More than 200 professional medical association co-signed the letter asking for Congressional action before the end of the year.
The Medical Group Management Association sent a letter to Congress advocating for a 3.75% payment adjustment for all services to the Physician Fee Schedule for Medicare for 2022. The letter was co-signed by more than 200 professional medical organizations, including the American College of Physicians, American Academy of Family Physicians, and the American Medical Association.
MGMA says the 3.75% adjustment for 2022 is necessary to provide stability and avoid disruptions to Medicare, especially as the pandemic continues to impact care. Without the increase, MGMA argues that Medicare patients could lose timely access to essential health care services. A 3.75% adjustment was made for 2021, but it was only temporary, and will soon expire.

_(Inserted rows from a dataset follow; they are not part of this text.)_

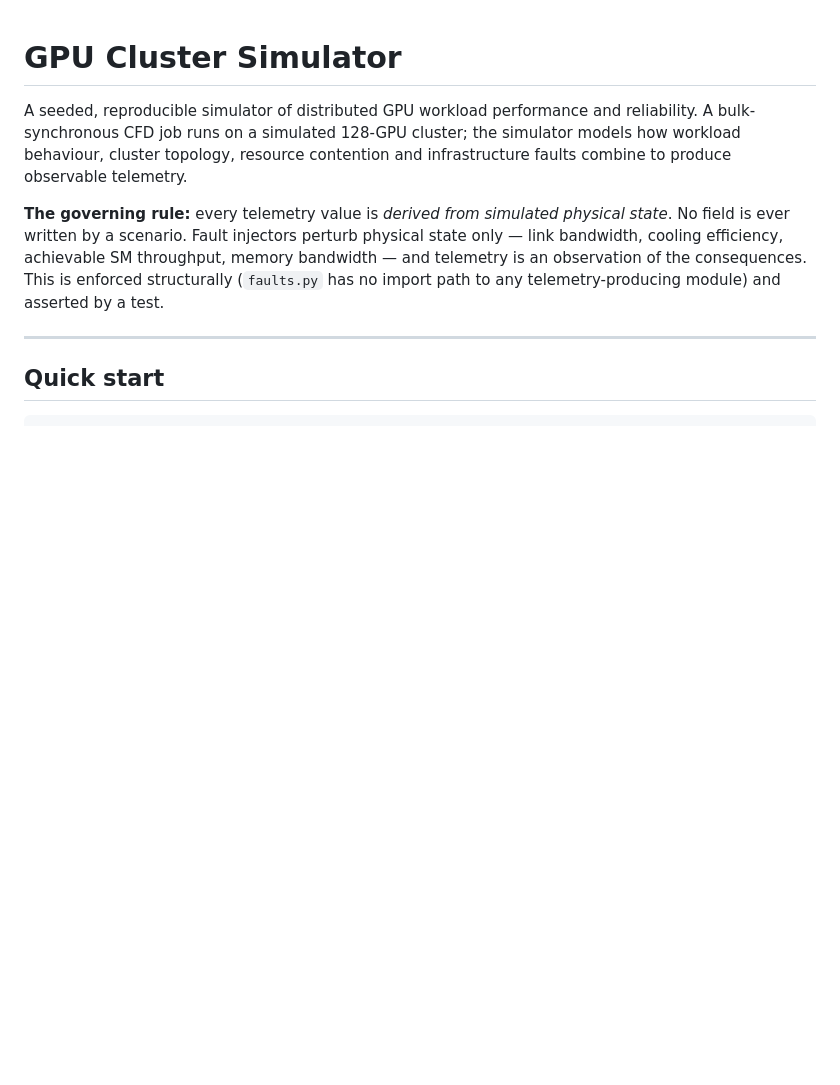
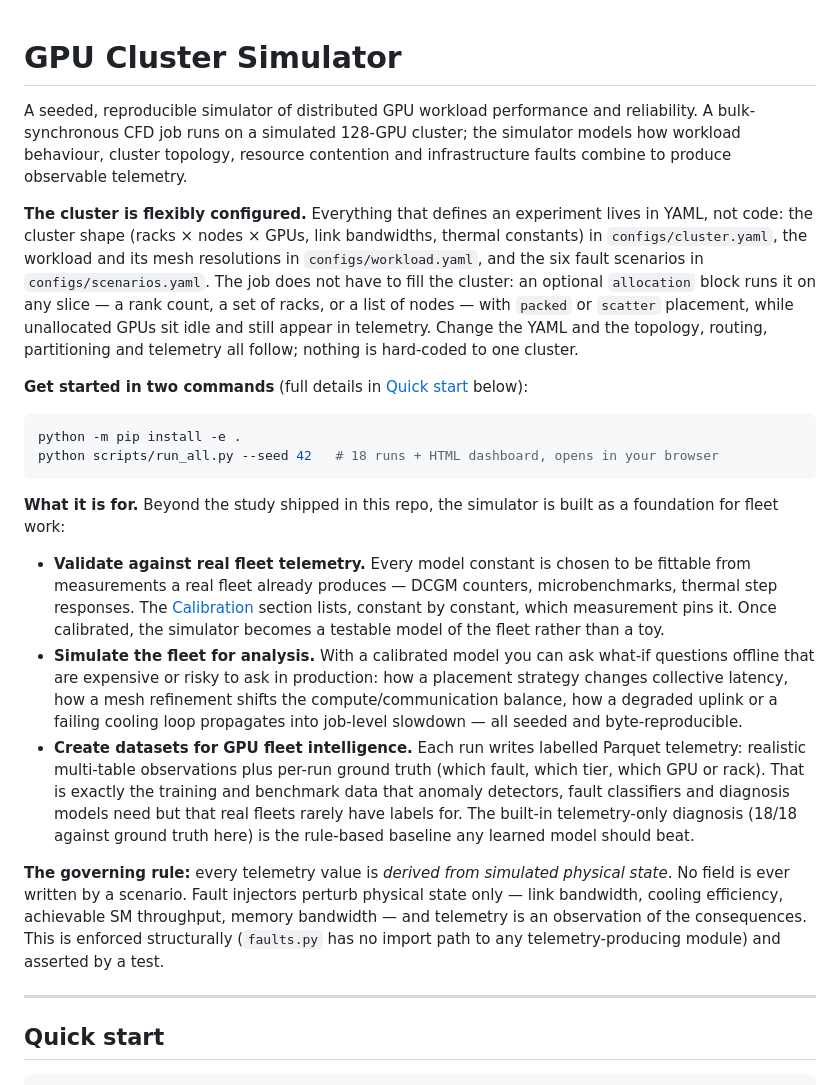
Before and after one commit to UniCandice/GPU_cluster_simulator, a Markdown page: README.md, the part around the change. GitHub-like rendering; blank space fills up the shorter version.

Commit message:
Open the README with what the simulator is for
The intro now says up front that the cluster is flexibly configured --
shape, workload, scenarios and the optional allocation slice all live in
YAML -- and shows the two commands that produce a full result. It then
states the three intended uses beyond the shipped study: calibrating the
model against real fleet telemetry, simulating the fleet for what-if
analysis, and generating labelled datasets for GPU fleet intelligence,
with the built-in diagnosis as the rule-based baseline.

````diff
--- a/README.md
+++ b/README.md
@@ -4,6 +4,42 @@ A seeded, reproducible simulator of distributed GPU workload performance and rel
 bulk-synchronous CFD job runs on a simulated 128-GPU cluster; the simulator models how workload
 behaviour, cluster topology, resource contention and infrastructure faults combine to produce
 observable telemetry.
+
+**The cluster is flexibly configured.** Everything that defines an experiment lives in YAML, not
+code: the cluster shape (racks × nodes × GPUs, link bandwidths, thermal constants) in
+`configs/cluster.yaml`, the workload and its mesh resolutions in `configs/workload.yaml`, and the
+six fault scenarios in `configs/scenarios.yaml`. The job does not have to fill the cluster: an
+optional `allocation` block runs it on any slice — a rank count, a set of racks, or a list of
+nodes — with `packed` or `scatter` placement, while unallocated GPUs sit idle and still appear in
+telemetry. Change the YAML and the topology, routing, partitioning and telemetry all follow;
+nothing is hard-coded to one cluster.
+
+**Get started in two commands** (full details in [Quick start](#quick-start) below):
+
+```bash
+python -m pip install -e .
+python scripts/run_all.py --seed 42   # 18 runs + HTML dashboard, opens in your browser
+```
+
+**What it is for.** Beyond the study shipped in this repo, the simulator is built as a foundation
+for fleet work:
+
+- **Validate against real fleet telemetry.** Every model constant is chosen to be fittable from
+  measurements a real fleet already produces — DCGM counters, microbenchmarks, thermal step
+  responses. The [Calibration](#calibration) section lists, constant by constant, which
+  measurement pins it. Once calibrated, the simulator becomes a testable model of the fleet
+  rather than a toy.
+- **Simulate the fleet for analysis.** With a calibrated model you can ask what-if questions
+  offline that are expensive or risky to ask in production: how a placement strategy changes
+  collective latency, how a mesh refinement shifts the compute/communication balance, how a
+  degraded uplink or a failing cooling loop propagates into job-level slowdown — all seeded and
+  byte-reproducible.
+- **Create datasets for GPU fleet intelligence.** Each run writes labelled Parquet telemetry:
+  realistic multi-table observations plus per-run ground truth (which fault, which tier, which
+  GPU or rack). That is exactly the training and benchmark data that anomaly detectors, fault
+  classifiers and diagnosis models need but that real fleets rarely have labels for. The
+  built-in telemetry-only diagnosis (18/18 against ground truth here) is the rule-based baseline
+  any learned model should beat.
 
 **The governing rule:** every telemetry value is *derived from simulated physical state*. No field
 is ever written by a scenario. Fault injectors perturb physical state only — link bandwidth,
````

“Our organizations would welcome the opportunity to work with Congress to address long-term challenges associated with Medicare payment policy, especially the budget neutrality provision in the MPFS that has precipitated these steep cuts,” the letter reads.
Further acknowledging this issue’s urgency and critical nature, nearly 250 bipartisan House members signed a “Dear Colleague” letter (finalized October 2021) — spearheaded by Reps. Ami Bera, MD (D-CA) and Larry Bucshon, MD (R-IN) — calling on Congress to take action to avert these and other automatic Medicare payment cuts before the end of the year.
After CMS indicated it will allow the 2021 payment adjustment to expire at the end of the year, Reps. Bera, MD, and Bucshon, MD, ultimately introduced H.R. 6020, bipartisan legislation to extend the 3.75% update to the conversion factor for an additional year.
The letter continues: “With the legislative calendar waning, we urge Congress to make a critical investment in the nation’s health care delivery system by embracing swift action to address the imminent cuts to Medicare payments by extending the 3.75% payment adjustment through at least CY 2022. Maintaining this level of funding will provide much-needed stability for physician and non-physician providers, as well as their patients, and provide an opportunity for renewed discussions regarding long-term systemic reforms in the New Year.”
"Throughout the ongoing pandemic during which physicians have risked their own health and grappled with significant financial instability, Congress is poised to allow a 10 percent Medicare cut to take effect,” Gerald E. Harmon, MD, president, American Medical Association, said in a a statement. “These cuts are unsustainable during normal times, and they are reckless during a public health emergency. The result of congressional inaction is that Medicare patients are certain to experience reduced access to care. There is plenty of blame to go around for this unnecessary situation.”